MATERIAL TO PROCESS START

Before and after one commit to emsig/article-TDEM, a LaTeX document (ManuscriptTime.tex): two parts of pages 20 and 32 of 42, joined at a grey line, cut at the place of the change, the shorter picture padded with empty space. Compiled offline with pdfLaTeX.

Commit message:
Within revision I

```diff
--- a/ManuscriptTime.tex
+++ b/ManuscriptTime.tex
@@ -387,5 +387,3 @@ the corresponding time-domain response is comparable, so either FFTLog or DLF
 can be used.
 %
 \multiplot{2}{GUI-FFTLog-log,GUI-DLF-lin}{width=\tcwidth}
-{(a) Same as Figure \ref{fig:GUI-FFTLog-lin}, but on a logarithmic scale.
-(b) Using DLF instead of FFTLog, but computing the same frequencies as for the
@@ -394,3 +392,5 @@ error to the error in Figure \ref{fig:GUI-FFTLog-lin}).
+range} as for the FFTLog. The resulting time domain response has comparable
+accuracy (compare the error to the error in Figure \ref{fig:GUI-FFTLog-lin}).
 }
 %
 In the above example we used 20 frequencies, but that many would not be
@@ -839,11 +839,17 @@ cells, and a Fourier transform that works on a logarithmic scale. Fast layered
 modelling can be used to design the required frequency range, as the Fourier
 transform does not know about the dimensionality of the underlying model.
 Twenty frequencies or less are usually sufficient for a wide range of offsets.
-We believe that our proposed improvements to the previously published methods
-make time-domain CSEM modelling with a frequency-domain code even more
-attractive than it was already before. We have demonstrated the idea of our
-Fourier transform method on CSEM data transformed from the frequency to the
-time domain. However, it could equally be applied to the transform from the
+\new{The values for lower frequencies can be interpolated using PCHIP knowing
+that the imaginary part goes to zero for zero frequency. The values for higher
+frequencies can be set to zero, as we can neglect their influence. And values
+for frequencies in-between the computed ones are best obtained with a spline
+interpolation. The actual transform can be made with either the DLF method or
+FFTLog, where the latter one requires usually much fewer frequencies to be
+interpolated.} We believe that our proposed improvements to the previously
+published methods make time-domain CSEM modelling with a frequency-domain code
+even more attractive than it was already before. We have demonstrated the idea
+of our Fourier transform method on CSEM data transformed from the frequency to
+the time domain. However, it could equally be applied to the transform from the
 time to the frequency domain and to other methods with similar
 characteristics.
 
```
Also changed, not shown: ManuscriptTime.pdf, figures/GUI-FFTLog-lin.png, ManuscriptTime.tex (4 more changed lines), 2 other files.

MATERIAL TO PROCESS END

WHAT THE TASK REQUIRES
Wherever the string "transform" is found in the listing above, copy the line that contains it.

RESULT FOR THIS TASK
@@ -839,11 +839,17 @@ cells, and a Fourier transform that works on a logarithmic scale. Fast layered
 transform does not know about the dimensionality of the underlying model.
-Fourier transform method on CSEM data transformed from the frequency to the
-time domain. However, it could equally be applied to the transform from the
+interpolation. The actual transform can be made with either the DLF method or
+of our Fourier transform method on CSEM data transformed from the frequency to
+the time domain. However, it could equally be applied to the transform from the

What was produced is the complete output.